▶ **What you need to do**
Using the data that follows, state the number of lines holding the word "normal", and give no other output.

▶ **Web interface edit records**
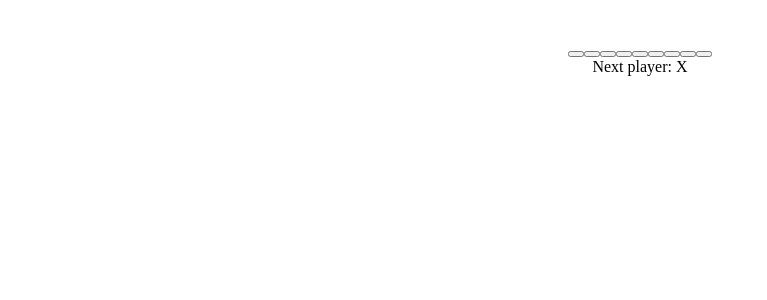
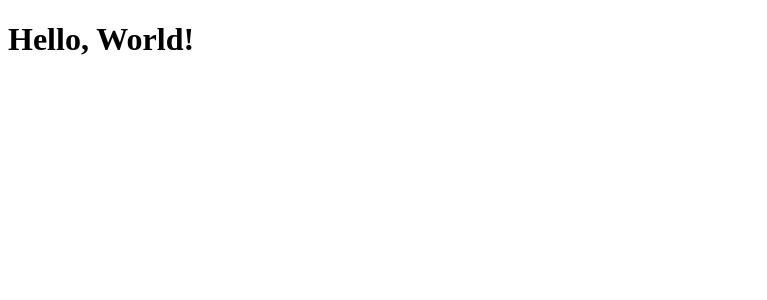
Before and after one commit to MrOLU24/tik-toc-toe, a React (Vite) app: page / in a window 1280 px wide. Shown: the top 300 px of the page, without its empty margins (0-767 px from the left). Built offline with nearby package versions, Linux system fonts and the light colour scheme.

Commit message:
reseting

```diff
--- a/src/App.jsx
+++ b/src/App.jsx
@@ -1,55 +1,10 @@
-import React, { useState } from 'react';
-import './App.css';
+import react from "react";
 
 const App = () => {
-  const [board, setBoard] = useState(Array(9).fill(null));
-  const [isXNext, setIsXNext] = useState(true);
-
-  const handleClick = (index) => {
-    if (board[index] || calculateWinner(board)) return;
-    const newBoard = board.slice();
-    newBoard[index] = isXNext ? 'X' : 'O';
-    setBoard(newBoard);
-    setIsXNext(!isXNext);
-  };
-
-  const calculateWinner = (squares) => {
-    const lines = [
-      [0, 1, 2],
-      [3, 4, 5],
-      [6, 7, 8],
-      [0, 3, 6],
-      [1, 4, 7],
-      [2, 5, 8],
-      [0, 4, 8],
-      [2, 4, 6],
-    ];
-    for (let i = 0; i < lines.length; i++) {
-      const [a, b, c] = lines[i];
-      if (squares[a] && squares[a] === squares[b] && squares[a] === squares[c]) {
-        return squares[a];
-      }
-    }
-    return null;
-  };
-
-  const winner = calculateWinner(board);
-  const status = winner ? `Winner: ${winner}` : `Next player: ${isXNext ? 'X' : 'O'}`;
-
   return (
-    <div className="game">
-      <div className="game-board">
-        {board.map((value, index) => (
-          <button key={index} className="square" onClick={() => handleClick(index)}>
-            {value}
-          </button>
-        ))}
-      </div>
-      <div className="game-info">
-        <div>{status}</div>
-      </div>
+    <div>
+      <h1>Hello, World!</h1>
     </div>
   );
 };
-
 export default App;
```
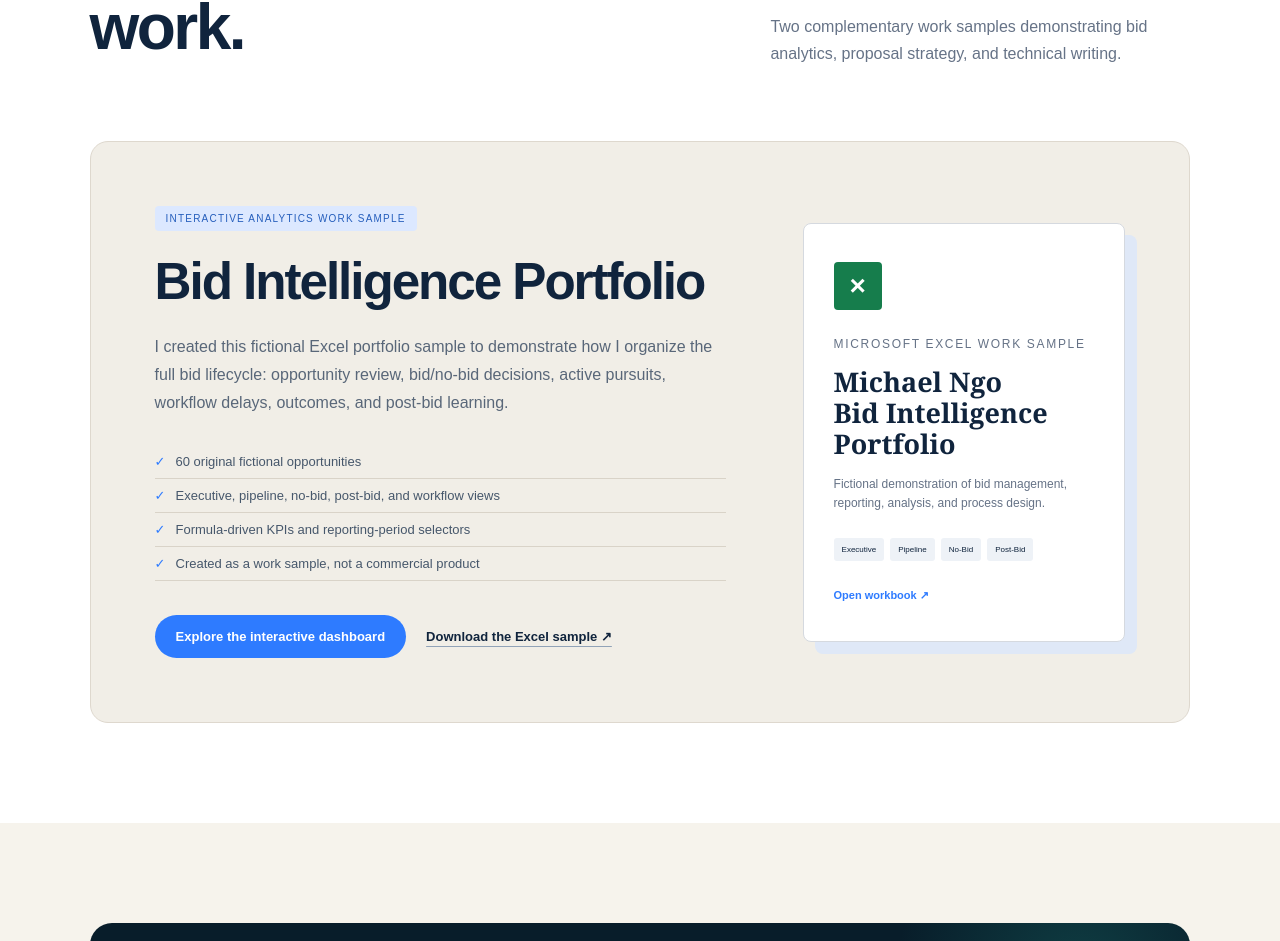
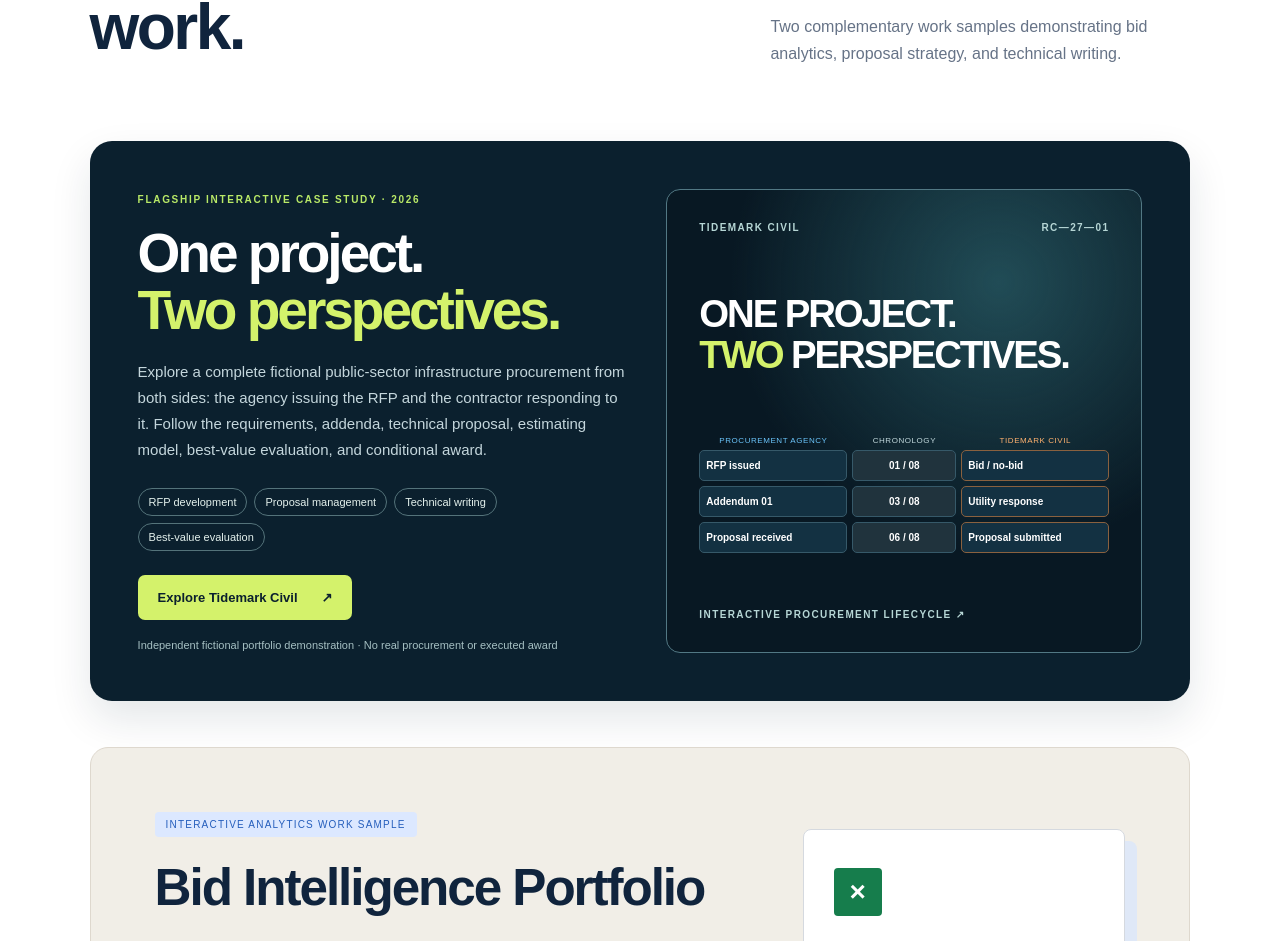
Before and after one commit to michaelngo5x/michael-ngo-portfolio, a Next.js app: page / in a window 1280 px wide. Shown: the part 2446-3387 px from the top of the page. Built offline with nearby package versions, Linux system fonts and the light colour scheme.

Commit message:
Feature Tidemark Civil flagship interactive case study on portfolio homepage

```diff
--- a/app/page.tsx
+++ b/app/page.tsx
@@ -79,6 +79,29 @@ export default function Home() {
         .career-shortcuts-grid a span{font-size:9px;letter-spacing:.1em;color:#5b8982;font-weight:700}
         .career-shortcuts-grid a strong{font-size:16px;letter-spacing:-.03em}
         .career-shortcuts-grid a i{position:absolute;right:13px;bottom:13px;font-style:normal;color:#138d7c}
+        .tidemark-feature{display:grid;grid-template-columns:1.03fr 1fr;gap:clamp(20px,3vw,45px);align-items:stretch;background:#0b202e;border-radius:22px;padding:clamp(24px,4vw,48px);margin:0 0 46px;color:#f6fbfa;box-shadow:0 18px 42px #0b26331c}
+        .tidemark-feature-label{font-size:10px;letter-spacing:.17em;color:#b9e967;font-weight:800}
+        .tidemark-feature-copy h3{font-size:clamp(34px,4.3vw,60px);letter-spacing:-.055em;line-height:1.03;margin:18px 0 20px;color:#fff}
+        .tidemark-feature-copy h3 em{font-style:normal;color:#d4f26b}
+        .tidemark-feature-copy p{font-size:15px;line-height:1.75;color:#c4d6dc;max-width:600px}
+        .tidemark-feature-tags{display:flex;flex-wrap:wrap;gap:7px;margin:24px 0}
+        .tidemark-feature-tags span{border:1px solid #54737a;border-radius:50px;padding:7px 10px;font-size:11px;color:#e4f1ed}
+        .tidemark-feature-action{display:inline-flex;align-items:center;gap:24px;background:#d4f26b;color:#0b202e;padding:15px 20px;border-radius:7px;font-size:13px;font-weight:850;text-decoration:none}
+        .tidemark-feature-action:hover,.tidemark-feature-action:focus-visible{background:#e6ff98;transform:translateY(-2px)}
+        .tidemark-feature-copy small{display:block;margin-top:17px;font-size:11px;color:#a6c0c3;line-height:1.5}
+        .tidemark-feature-visual{display:flex;flex-direction:column;justify-content:space-between;min-height:380px;padding:clamp(20px,3vw,32px);border:1px solid #527884;border-radius:14px;background:radial-gradient(circle at 70% 20%,#214c56 0,transparent 54%),#081823;color:#fff;text-decoration:none;overflow:hidden}
+        .tidemark-feature-visual:hover,.tidemark-feature-visual:focus-visible{border-color:#d4f26b;box-shadow:0 0 0 3px #d4f26b30}
+        .tidemark-visual-top,.tidemark-visual-foot{display:flex;justify-content:space-between;gap:8px;font-size:10px;font-weight:800;letter-spacing:.14em;color:#b6d6d5}
+        .tidemark-feature-visual>strong{font-size:clamp(27px,3vw,43px);line-height:1.08;letter-spacing:-.055em;margin:25px 0}
+        .tidemark-feature-visual>strong i{font-style:normal;color:#d4f26b}
+        .tidemark-visual-grid{display:grid;grid-template-columns:1fr .7fr 1fr;gap:5px;margin:0 0 22px}
+        .tidemark-visual-grid span{font-size:8px;letter-spacing:.07em;color:#c1d8dc;text-align:center}
+        .tidemark-visual-grid span:first-child{color:#6bc4fa}.tidemark-visual-grid span:last-of-type{color:#ffb26f}
+        .tidemark-visual-grid b{padding:9px 6px;border:1px solid #365969;border-radius:5px;font-size:10px;font-weight:650;background:#133142}
+        .tidemark-visual-grid b:nth-child(3n+2){text-align:center;background:#20333d}
+        .tidemark-visual-grid b:nth-child(3n){border-color:#8a613f}
+        @media(max-width:900px){.tidemark-feature{grid-template-columns:1fr}.tidemark-feature-visual{min-height:320px}}
+        @media(max-width:430px){.tidemark-feature-visual{padding:15px}.tidemark-visual-grid b{font-size:8px}.tidemark-feature-copy h3{font-size:36px}}
         .work-showcase-intro{margin:0 0 45px;background:#081d2a;color:#f5f9f7;border-radius:22px;padding:clamp(24px,4vw,60px);overflow:hidden;position:relative}
         .work-showcase-intro:after{content:"";position:absolute;right:-90px;top:-150px;width:400px;height:400px;border-radius:50%;background:radial-gradient(circle,#2abda533,transparent 65%);pointer-events:none}
         .work-showcase-topline,.work-showcase-tracks{color:#70c9bd;position:relative;z-index:1}
@@ -115,6 +138,22 @@ export default function Home() {
           title="A closer look at how I work."
           text="Two complementary work samples demonstrating bid analytics, proposal strategy, and technical writing."
         />
+        <article className="tidemark-feature" aria-labelledby="tidemark-feature-title">
+          <div className="tidemark-feature-copy">
+            <span className="tidemark-feature-label">FLAGSHIP INTERACTIVE CASE STUDY · 2026</span>
+            <h3 id="tidemark-feature-title">One project.<br/><em>Two perspectives.</em></h3>
+            <p>Explore a complete fictional public-sector infrastructure procurement from both sides: the agency issuing the RFP and the contractor responding to it. Follow the requirements, addenda, technical proposal, estimating model, best-value evaluation, and conditional award.</p>
+            <div className="tidemark-feature-tags"><span>RFP development</span><span>Proposal management</span><span>Technical writing</span><span>Best-value evaluation</span></div>
+            <a className="tidemark-feature-action" href="https://tidemark-civil.vercel.app/" target="_blank" rel="noopener noreferrer">Explore Tidemark Civil <span aria-hidden="true">↗</span></a>
+            <small>Independent fictional portfolio demonstration · No real procurement or executed award</small>
+          </div>
+          <a className="tidemark-feature-visual" href="https://tidemark-civil.vercel.app/" target="_blank" rel="noopener noreferrer" aria-label="Open the Tidemark Civil interactive case study">
+            <span className="tidemark-visual-top">TIDEMARK CIVIL <span>RC—27—01</span></span>
+            <strong>ONE PROJECT.<br/><i>TWO</i> PERSPECTIVES.</strong>
+            <div className="tidemark-visual-grid"><span>PROCUREMENT AGENCY</span><span>CHRONOLOGY</span><span>TIDEMARK CIVIL</span><b>RFP issued</b><b>01 / 08</b><b>Bid / no-bid</b><b>Addendum 01</b><b>03 / 08</b><b>Utility response</b><b>Proposal received</b><b>06 / 08</b><b>Proposal submitted</b></div>
+            <span className="tidemark-visual-foot">INTERACTIVE PROCUREMENT LIFECYCLE ↗</span>
+          </a>
+        </article>
         <article className="project">
           <div>
             <span className="flag">Interactive analytics work sample</span>
```
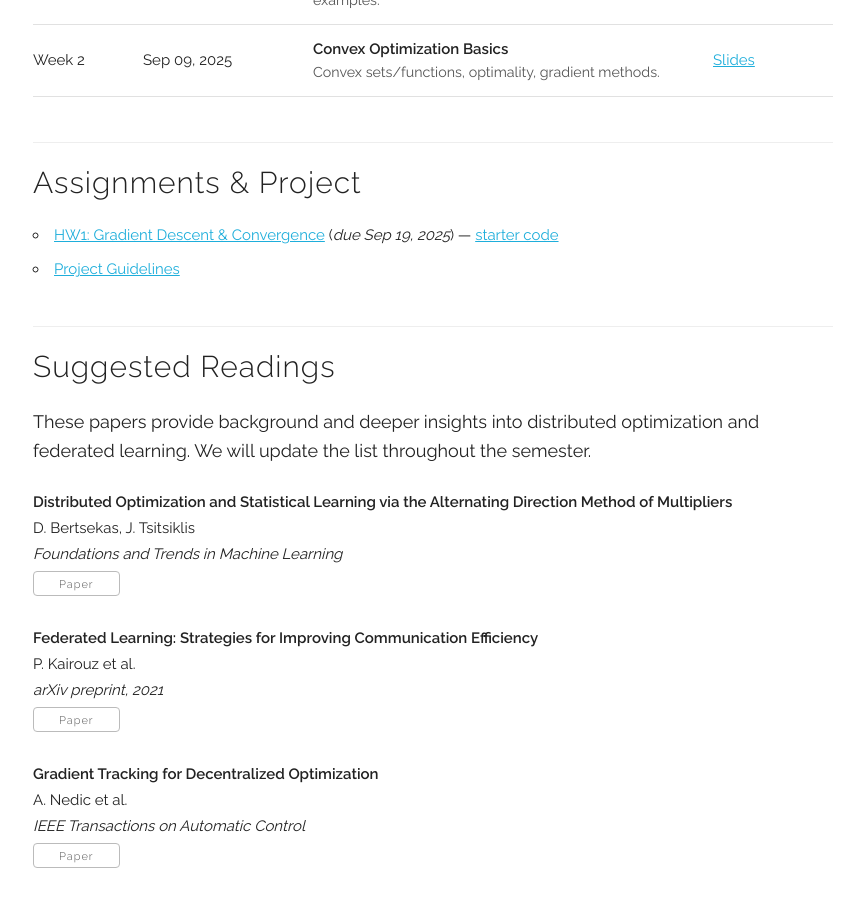
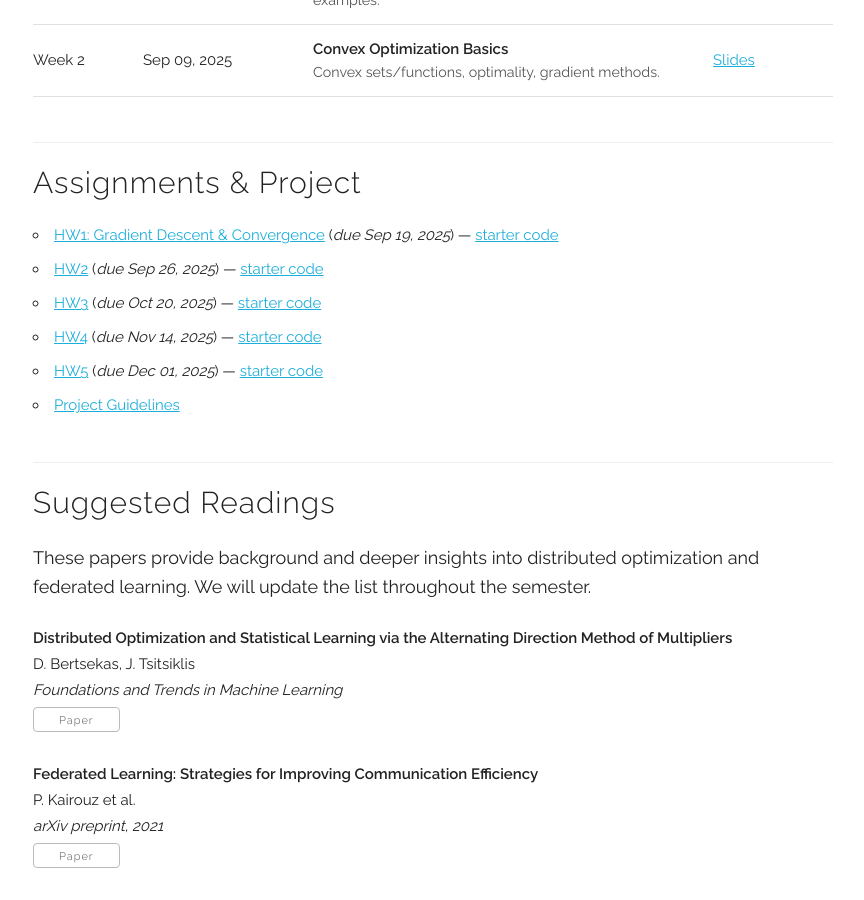
Before and after one commit to chentianyi19/ECE5290, a Jekyll site: the page built from index.html, in a window 1280 px wide and 900 px high, scrolled down 1350 px. Shown: the whole window, without its empty margins (207-1071 px from the left). Built offline with Jekyll 4.4.1, drawn with Linux system fonts in a browser that asks for light colours.

Commit message:
Update assignments.yml

```diff
--- a/_data/assignments.yml
+++ b/_data/assignments.yml
@@ -5,6 +5,30 @@
   pdf: "/assets/hw/hw1.pdf"
   starter: "/assets/hw/hw1_starter.zip"
 
+- id: "hw2"
+  title: "HW2"
+  due: 2025-09-26
+  pdf: ""
+  starter: ""
+
+- id: "hw3"
+  title: "HW3"
+  due: 2025-10-20
+  pdf: ""
+  starter: ""
+
+- id: "hw4"
+  title: "HW4"
+  due: 2025-11-14
+  pdf: ""
+  starter: ""
+
+- id: "hw5"
+  title: "HW5"
+  due: 2025-12-01
+  pdf: ""
+  starter: ""
+
 - id: "proj"
   title: "Project Guidelines"
   due: null
```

▶ **Worked solution**
3